Chronicles of the Black Company: Books of the North, Book 2
Mercenary soldiers in the service of the Lady, the Black Company stands against the rebels of the White Rose. They are tough men, proud of honoring their contracts. The Lad...
The White Rose
Chronicles of the Black Company: Books of the North, Book 3
She is the last hope of good in the war against the evil sorceress known as the Lady. From a secret base on the Plains of Fear, where even the Lady hesitates to go, the Bla...
Chronicles of the Black Company: Books of the South, Book 1
After the devastating battle at the Tower of Charm, Croaker leads the greatly diminished Black Company south, in search of the lost Annals. The Annals will be returned to K...
Dreams of Steel
Chronicles of the Black Company: Books of the South, Book 2
After the Company's defeat at Dejagore, Lady, one of the few survivors, sets out to avenge herself and the Company against the Shadowmasters, and she joins forces with ...
Have you read The White Rose?
We've found that while readers like to know what we think of a book they find additional reader reviews a massive help in deciding if it is the right book for them. So if you have a spare moment, please tell us your thoughts by writing a reader's review. Thank you.
The White Rose reader reviews
Antonis from Greece
This review reflects my opinion of Glen Cook's writing and the Chronicles of the Black Rose trilogy to the point! This is exactly how I also feel about Cook and I could not have said it better myself. His writing is refreshingly realistic and makes the reader (and his intelligence) feel respected in some unique way. Great author, great books, great review!!
9.2/10 from 2 reviews
Write a reader review
Thank you for taking the time to write a review on this book, it really makes a difference and helps readers to find their perfect book.
More recommended reading in this genre
A Tale of the Malazan Book of the Fallen
Bled dry by interminable warfare, infighting and bloody confrontations with Lord Anomander Rake and his Tiste Andii, the vast, sprawling Malazan empire simmers with discont...
On the world of Kuf, the Macht are a mystery, a seldom-seen people of extraordinary ferocity and discipline whose prowess on the battlefield is the stuff of legend.
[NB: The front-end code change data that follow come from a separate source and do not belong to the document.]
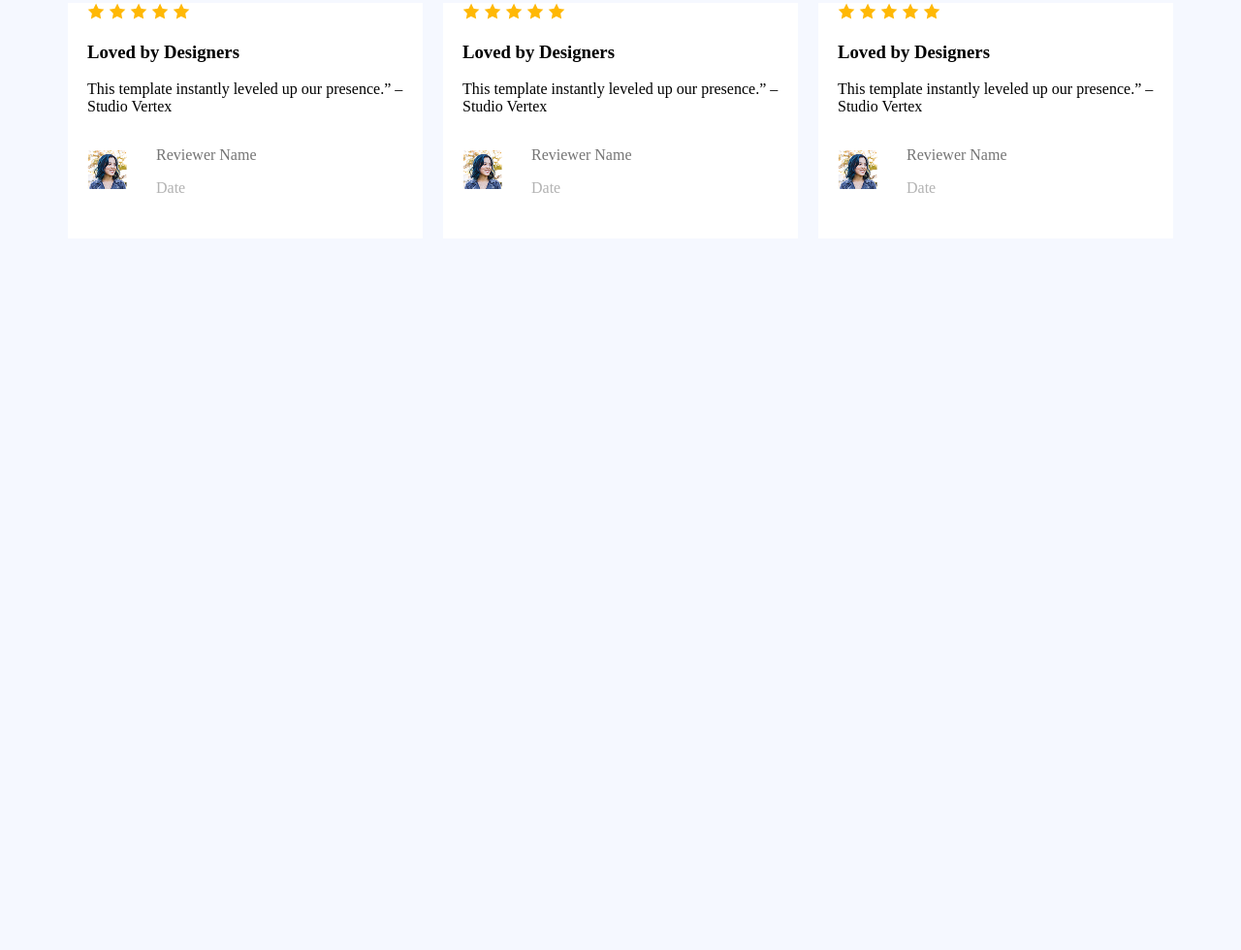
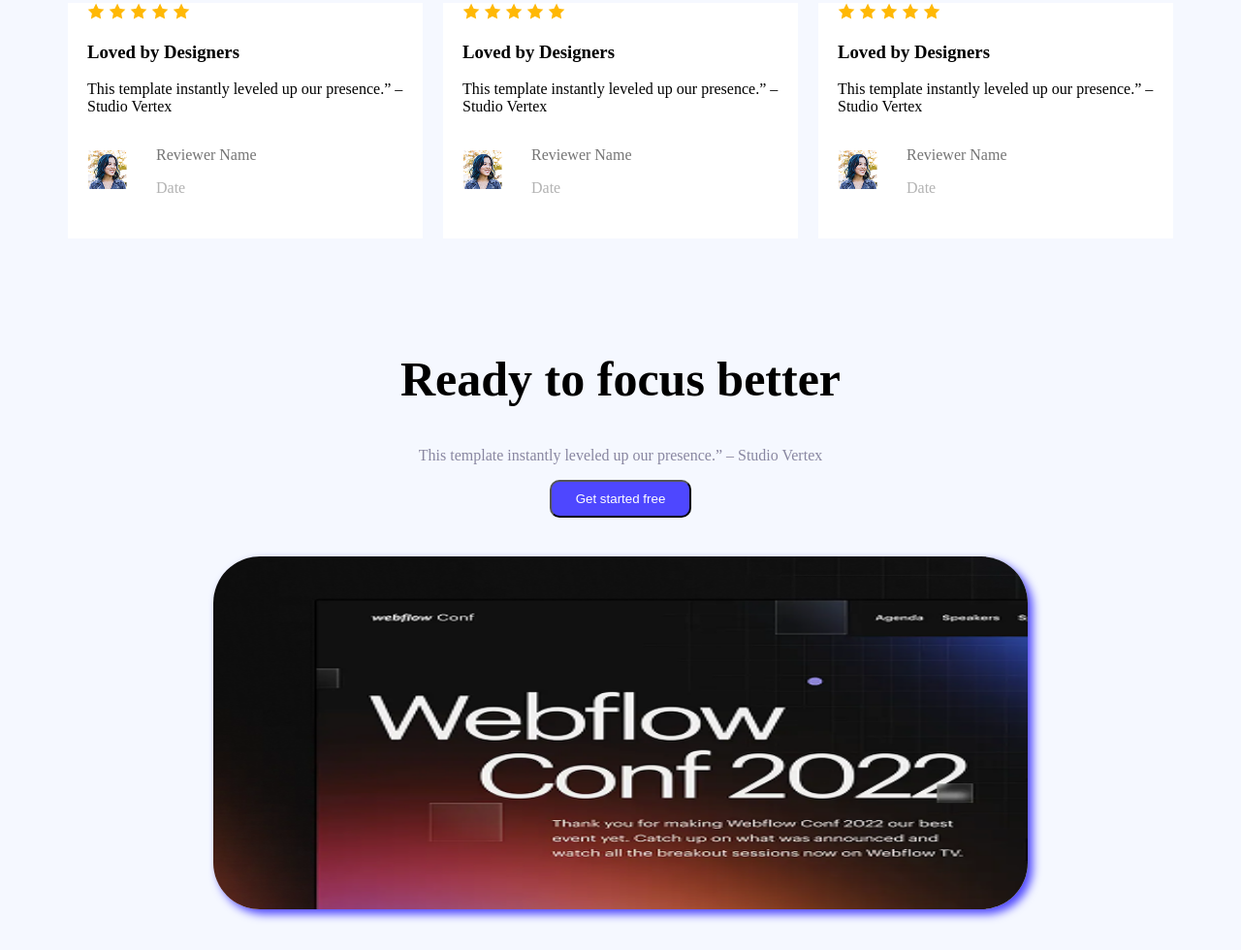
Before and after one commit to MDALAMRAN11/webdev-portfolio-B12A01, a plain HTML site: page index.html in a window 1280 px wide. Shown: the part 2997-3977 px from the top of the page at 97% size. Before the commit the page ends 3372 px from the top, so only its background shows below. Drawn offline with Linux system fonts and the light colour scheme.

Commit message:
completed

```diff
--- a/index.html
+++ b/index.html
@@ -59,6 +59,7 @@
                 <input class="bg-color" type="button" value="Get In Touch">
             </div>
         </section>
+
     </main>
     <footer class="footer">
         <section class="first-footer-banner">
@@ -142,6 +143,15 @@
                 </div>
             </div>
         </section>
+
+        <section class="focus-section">
+            <div class="focus-content">
+                <h2>Ready to focus better</h2>
+                <p class="font-color2">This template instantly leveled up our presence.” – Studio Vertex</p>
+                <button class="bg-color">Get started free</button>
+            </div>
+            <img src="Assets/wc-mini.png" alt="">
+        </section>
     </footer>
 </body>
 </html>
--- a/styles/style.css
+++ b/styles/style.css
@@ -143,6 +143,8 @@ body{
     font-size: 13px;
 }
 
+
+
 /*footer*/
 .first-footer-banner{
     display: flex;
@@ -205,3 +207,40 @@ body{
     align-items: center;
     gap: 30px;
 }
+
+/*focus-section*/
+.focus-section {
+    display: flex;
+    flex-direction: column;
+    justify-content: center;
+    align-items: center;
+    text-align: center;
+    width: 1140px;
+    height: 342px;
+    margin: 200px auto;
+}
+.focus-section img {
+    width: 840px;
+    height: 364px;
+    border-radius: 48px;
+    box-shadow: 5px 5px 10px #4E47FF;
+}
+.focus-section .focus-content {
+    margin: 40px auto;
+}
+.focus-section .focus-content h2 {
+    font-size: 50px;
+    font-weight: bold;
+}
+.focus-section .focus-content button {
+    border-radius: 10px;
+    padding: 10px 25px;
+}
+.focus-section .focus-content button:hover {
+    background-color: darkblue;
+    transition: 0.3s;
+    color: #ffffff;
+    font-weight: bold;
+    box-shadow: 5px 5px 10px #4E47FF;
+    cursor: pointer;
+}
```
For cen...
Shadow Ops series
Army Officer. Fugitive. Sorcerer. Across the country and in every nation, people are waking up with magical talents. Untrained and panicked, they summon storms, raise the d...
The Great Reawakening has left Latent people with a stark choice: either use their newfound magical powers in the service of the government, or choose the path of the Selfe...
The Divine Cities Trilogy
Robert Jackson Bennett
A special omnibus edition, collecting all three books of Robert Jackson Bennett’s acclaimed Divine Cities trilogy in a single volume. &nbs...
The Rigante Novels
Born in the storm that doomed his father, Connavar grows to manhood among the mist-covered mountains of Caer Druagh, where the Rigante tribe dwell in harmony with the land ...
The First Law
Inquisitor Glokta, a crippled and increasingly bitter relic of the last war, former fencing champion turned torturer extraordinaire, is trapped in a twisted and broken body...
The Ascendants of Estorea
The Estorean Conquord has stood for 850 years. Its Advocate, Herine Del Aglios, knows that she presides over the greatest civilisation in history. But she wants more. And i...
The Drenai Novels
The Legend Druss, Captain of the Axe: the stories of his life were told everywhere. Instead of the wealth and fame he could have claimed, he had chosen a mountain lair, hig...
Looking for more suggestions? Try these pages: